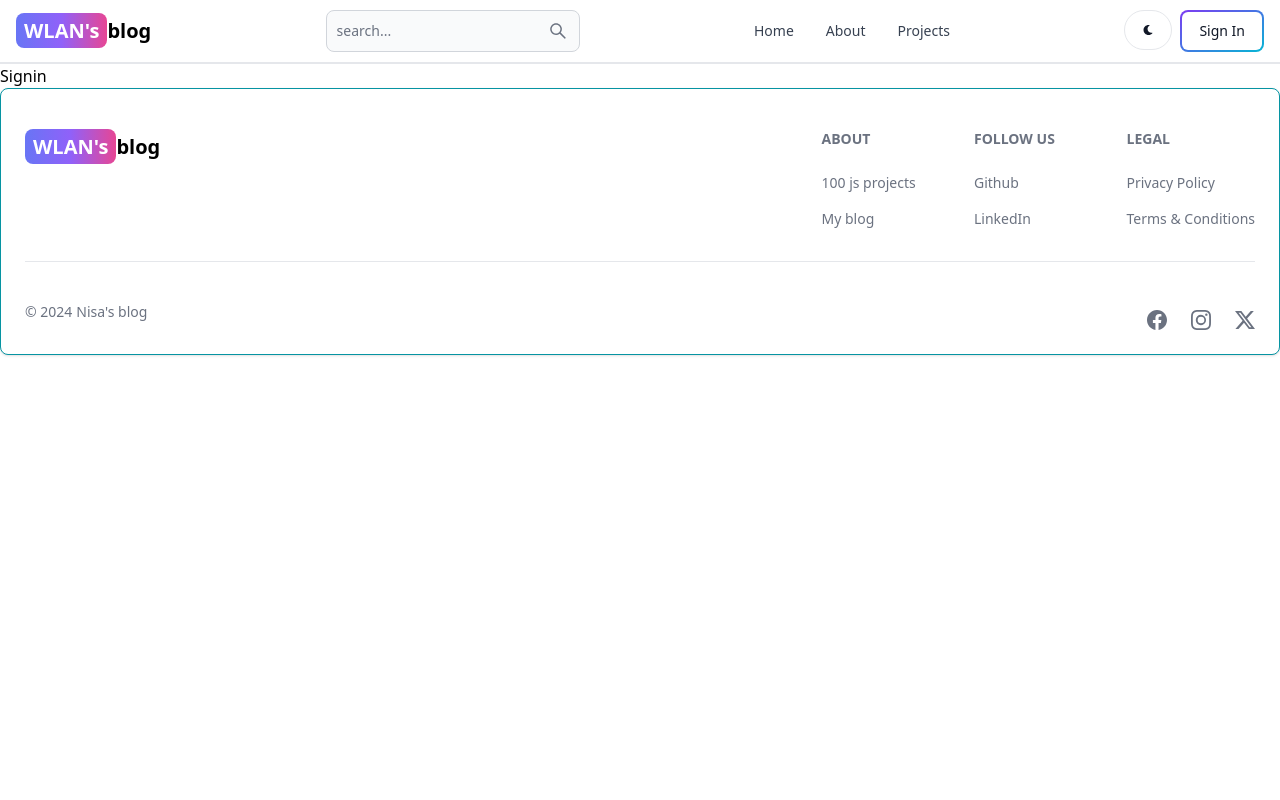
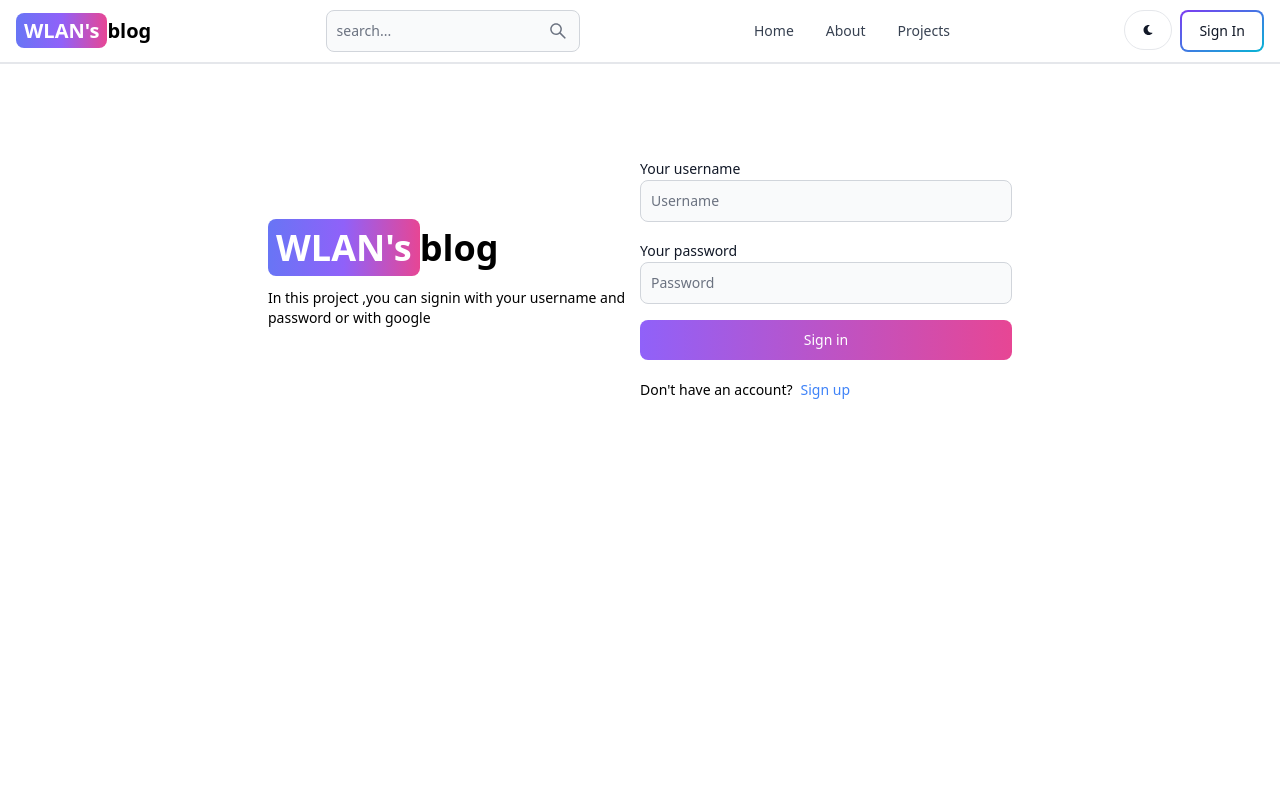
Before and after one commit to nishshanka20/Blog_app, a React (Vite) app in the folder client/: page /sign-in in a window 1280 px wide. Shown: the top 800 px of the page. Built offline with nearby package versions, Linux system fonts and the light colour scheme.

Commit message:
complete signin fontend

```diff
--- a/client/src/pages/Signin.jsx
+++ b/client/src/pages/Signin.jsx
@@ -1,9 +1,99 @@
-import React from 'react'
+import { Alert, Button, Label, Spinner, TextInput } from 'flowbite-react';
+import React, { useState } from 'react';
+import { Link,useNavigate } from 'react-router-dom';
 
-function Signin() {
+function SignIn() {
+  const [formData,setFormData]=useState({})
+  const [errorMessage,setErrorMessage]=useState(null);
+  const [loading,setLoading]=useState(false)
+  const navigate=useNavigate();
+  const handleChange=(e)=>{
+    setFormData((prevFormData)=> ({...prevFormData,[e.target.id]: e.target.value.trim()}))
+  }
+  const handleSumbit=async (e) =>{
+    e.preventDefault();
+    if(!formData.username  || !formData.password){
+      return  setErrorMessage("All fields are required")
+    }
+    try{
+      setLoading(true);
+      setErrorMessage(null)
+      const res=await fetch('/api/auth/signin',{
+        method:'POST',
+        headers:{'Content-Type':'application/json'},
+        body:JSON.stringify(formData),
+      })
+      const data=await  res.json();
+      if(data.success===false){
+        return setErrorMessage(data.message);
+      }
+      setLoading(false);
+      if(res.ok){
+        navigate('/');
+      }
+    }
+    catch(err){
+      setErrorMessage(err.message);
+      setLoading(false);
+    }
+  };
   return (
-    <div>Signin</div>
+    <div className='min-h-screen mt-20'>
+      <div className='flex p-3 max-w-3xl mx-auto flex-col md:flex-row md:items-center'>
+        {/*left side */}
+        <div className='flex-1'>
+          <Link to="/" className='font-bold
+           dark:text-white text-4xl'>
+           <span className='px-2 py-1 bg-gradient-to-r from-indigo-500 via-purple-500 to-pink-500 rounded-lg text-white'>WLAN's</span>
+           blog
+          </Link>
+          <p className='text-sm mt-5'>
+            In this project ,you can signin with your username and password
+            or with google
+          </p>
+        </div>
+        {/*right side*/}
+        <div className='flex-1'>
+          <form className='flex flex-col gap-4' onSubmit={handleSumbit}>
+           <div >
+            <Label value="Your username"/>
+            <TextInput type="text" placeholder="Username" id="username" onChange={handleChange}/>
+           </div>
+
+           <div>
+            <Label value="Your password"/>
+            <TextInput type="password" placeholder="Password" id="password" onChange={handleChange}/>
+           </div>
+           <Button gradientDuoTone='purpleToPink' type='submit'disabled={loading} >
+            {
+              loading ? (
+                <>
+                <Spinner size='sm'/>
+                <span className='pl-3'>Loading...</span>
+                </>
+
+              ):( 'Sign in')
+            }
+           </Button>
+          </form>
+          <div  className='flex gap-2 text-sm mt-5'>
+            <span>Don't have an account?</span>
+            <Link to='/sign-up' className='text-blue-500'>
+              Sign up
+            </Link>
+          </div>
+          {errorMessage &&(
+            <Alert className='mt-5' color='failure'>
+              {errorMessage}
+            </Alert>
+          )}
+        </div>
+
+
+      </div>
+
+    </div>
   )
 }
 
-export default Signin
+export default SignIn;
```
---------------
• Assignment: Retype the listing exactly. Leave the pictures out.

• Result:
Before and after one commit to nishshanka20/Blog_app, a React (Vite) app in the folder client/: page /sign-in in a window 1280 px wide. Shown: the top 800 px of the page. Built offline with nearby package versions, Linux system fonts and the light colour scheme.

Commit message:
complete signin fontend

```diff
--- a/client/src/pages/Signin.jsx
+++ b/client/src/pages/Signin.jsx
@@ -1,9 +1,99 @@
-import React from 'react'
+import { Alert, Button, Label, Spinner, TextInput } from 'flowbite-react';
+import React, { useState } from 'react';
+import { Link,useNavigate } from 'react-router-dom';
 
-function Signin() {
+function SignIn() {
+  const [formData,setFormData]=useState({})
+  const [errorMessage,setErrorMessage]=useState(null);
+  const [loading,setLoading]=useState(false)
+  const navigate=useNavigate();
+  const handleChange=(e)=>{
+    setFormData((prevFormData)=> ({...prevFormData,[e.target.id]: e.target.value.trim()}))
+  }
+  const handleSumbit=async (e) =>{
+    e.preventDefault();
+    if(!formData.username  || !formData.password){
+      return  setErrorMessage("All fields are required")
+    }
+    try{
+      setLoading(true);
+      setErrorMessage(null)
+      const res=await fetch('/api/auth/signin',{
+        method:'POST',
+        headers:{'Content-Type':'application/json'},
+        body:JSON.stringify(formData),
+      })
+      const data=await  res.json();
+      if(data.success===false){
+        return setErrorMessage(data.message);
+      }
+      setLoading(false);
+      if(res.ok){
+        navigate('/');
+      }
+    }
+    catch(err){
+      setErrorMessage(err.message);
+      setLoading(false);
+    }
+  };
   return (
-    <div>Signin</div>
+    <div className='min-h-screen mt-20'>
+      <div className='flex p-3 max-w-3xl mx-auto flex-col md:flex-row md:items-center'>
+        {/*left side */}
+        <div className='flex-1'>
+          <Link to="/" className='font-bold
+           dark:text-white text-4xl'>
+           <span className='px-2 py-1 bg-gradient-to-r from-indigo-500 via-purple-500 to-pink-500 rounded-lg text-white'>WLAN's</span>
+           blog
+          </Link>
+          <p className='text-sm mt-5'>
+            In this project ,you can signin with your username and password
+            or with google
+          </p>
+        </div>
+        {/*right side*/}
+        <div className='flex-1'>
+          <form className='flex flex-col gap-4' onSubmit={handleSumbit}>
+           <div >
+            <Label value="Your username"/>
+            <TextInput type="text" placeholder="Username" id="username" onChange={handleChange}/>
+           </div>
+
+           <div>
+            <Label value="Your password"/>
+            <TextInput type="password" placeholder="Password" id="password" onChange={handleChange}/>
+           </div>
+           <Button gradientDuoTone='purpleToPink' type='submit'disabled={loading} >
+            {
+              loading ? (
+                <>
+                <Spinner size='sm'/>
+                <span className='pl-3'>Loading...</span>
+                </>
+
+              ):( 'Sign in')
+            }
+           </Button>
+          </form>
+          <div  className='flex gap-2 text-sm mt-5'>
+            <span>Don't have an account?</span>
+            <Link to='/sign-up' className='text-blue-500'>
+              Sign up
+            </Link>
+          </div>
+          {errorMessage &&(
+            <Alert className='mt-5' color='failure'>
+              {errorMessage}
+            </Alert>
+          )}
+        </div>
+
+
+      </div>
+
+    </div>
   )
 }
 
-export default Signin
+export default SignIn;
```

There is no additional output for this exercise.